Once your child custody order is finalized, you probably think that you are done with this type of battle. The fact of the matter is that there are some circumstances that will lead you back into the legal arena.
Child custody modifications are a way that the court can address the changing needs of children. These changes can include almost every aspect of life, so it is important for the child custody order to accurately address these changes.
Why would the order need to change as the child ages?
Parents who divorce when their children are young shouldn't expect that a custody agreement from infancy or toddlerhood will still be appropriate for a teen. Some parents are able to work through these age-based changes fairly easily, but this isn't the case for all parents.
If you and your ex find that a rigid custody schedule isn't working because of your child's extracurricular activities or other similar reasons, you might need to look into a child custody modification. You might also find that the schedule that was necessary when the child was younger isn't working any longer and that more flexibility is needed so that your child can thrive and learn to make choices.
How can we obtain a child custody modification?
Many parents choose to work out an agreement together so that they don't have to go through a new trial. The process is much like what you went through initially.
The process for the modification is typically shorter when you and your ex can work out the terms. This means that you can start helping your child get accustomed to the new way of doing things much sooner, which might bring more stability to his or her life.
As is the case in all child custody cases, make sure that you keep matters between you and your ex. Don't try to use your child as a messenger to relay messages back and forth between parents.
Are child support modifications part of this process?

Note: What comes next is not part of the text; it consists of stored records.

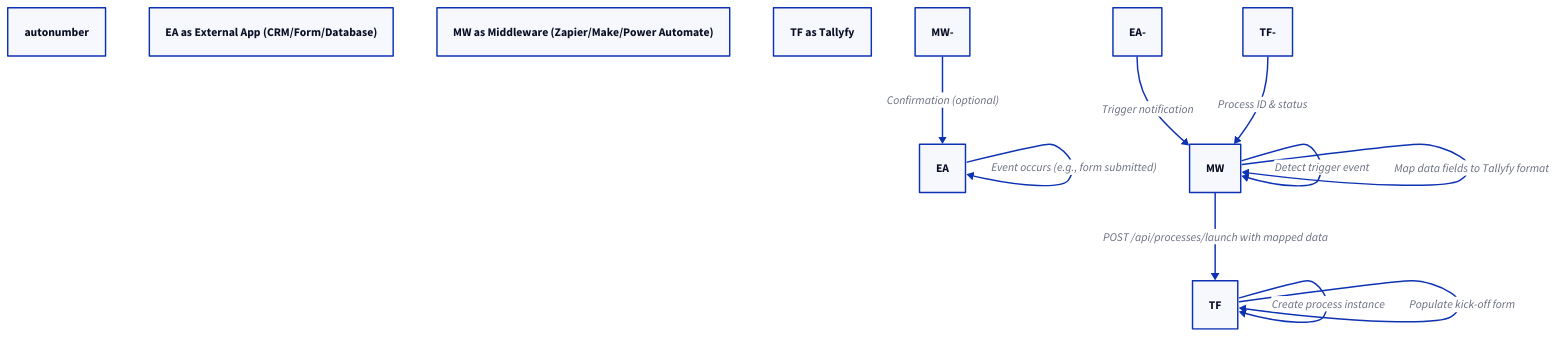
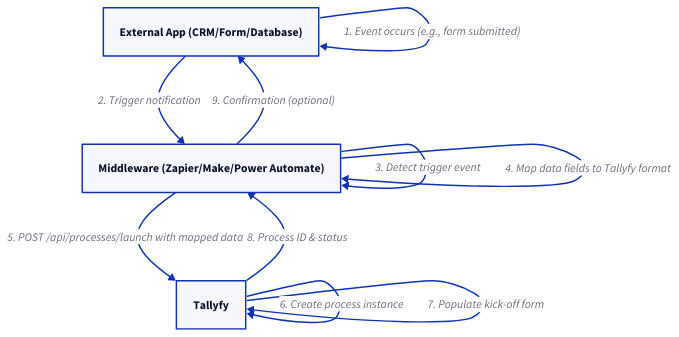
The diagram in src/content/docs/pro/launching/triggers/via-middleware.mdx (tallyfy/documentation), drawn with D2 before and after one commit. The commit also changed 26 other files, not shown here.

````diff
--- a/src/content/docs/pro/launching/triggers/via-middleware.mdx
+++ b/src/content/docs/pro/launching/triggers/via-middleware.mdx
@@ -42,20 +42,17 @@
 ```d2
-EA: "EA"
-MW: "MW"
-TF: "TF"
-autonumber
-EA as External App (CRM/Form/Database)
-MW as Middleware (Zapier/Make/Power Automate)
-TF as Tallyfy
-# Note over EA,TF: Automated Process Launching Flow
-EA -> EA: Event occurs (e.g., form submitted)
-EA- -> MW: Trigger notification
-MW -> MW: Detect trigger event
-MW -> MW: Map data fields to Tallyfy format
-MW -> TF: POST /api/processes/launch with mapped data
-TF -> TF: Create process instance
-TF -> TF: Populate kick-off form
-TF- -> MW: Process ID & status
-MW- -> EA: Confirmation (optional)
-# Note over TF: Process now running with external data
+EA: "External App (CRM/Form/Database)"
+MW: "Middleware (Zapier/Make/Power Automate)"
+TF: "Tallyfy"
+
+# Automated Process Launching Flow
+EA -> EA: "1. Event occurs (e.g., form submitted)"
+EA -> MW: "2. Trigger notification"
+MW -> MW: "3. Detect trigger event"
+MW -> MW: "4. Map data fields to Tallyfy format"
+MW -> TF: "5. POST /api/processes/launch with mapped data"
+TF -> TF: "6. Create process instance"
+TF -> TF: "7. Populate kick-off form"
+TF -> MW: "8. Process ID & status"
+MW -> EA: "9. Confirmation (optional)"
+# Process now running with external data
 ```
````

You can seek out a child support modification. The circumstances must meet certain criteria. For example, a child support modification is possible if there is a significant change in the paying parent's income or in the amount of time that the child spends with the paying parent. Remember, modifications go both ways so it is possible for the amount to go up or down depending on the circumstances.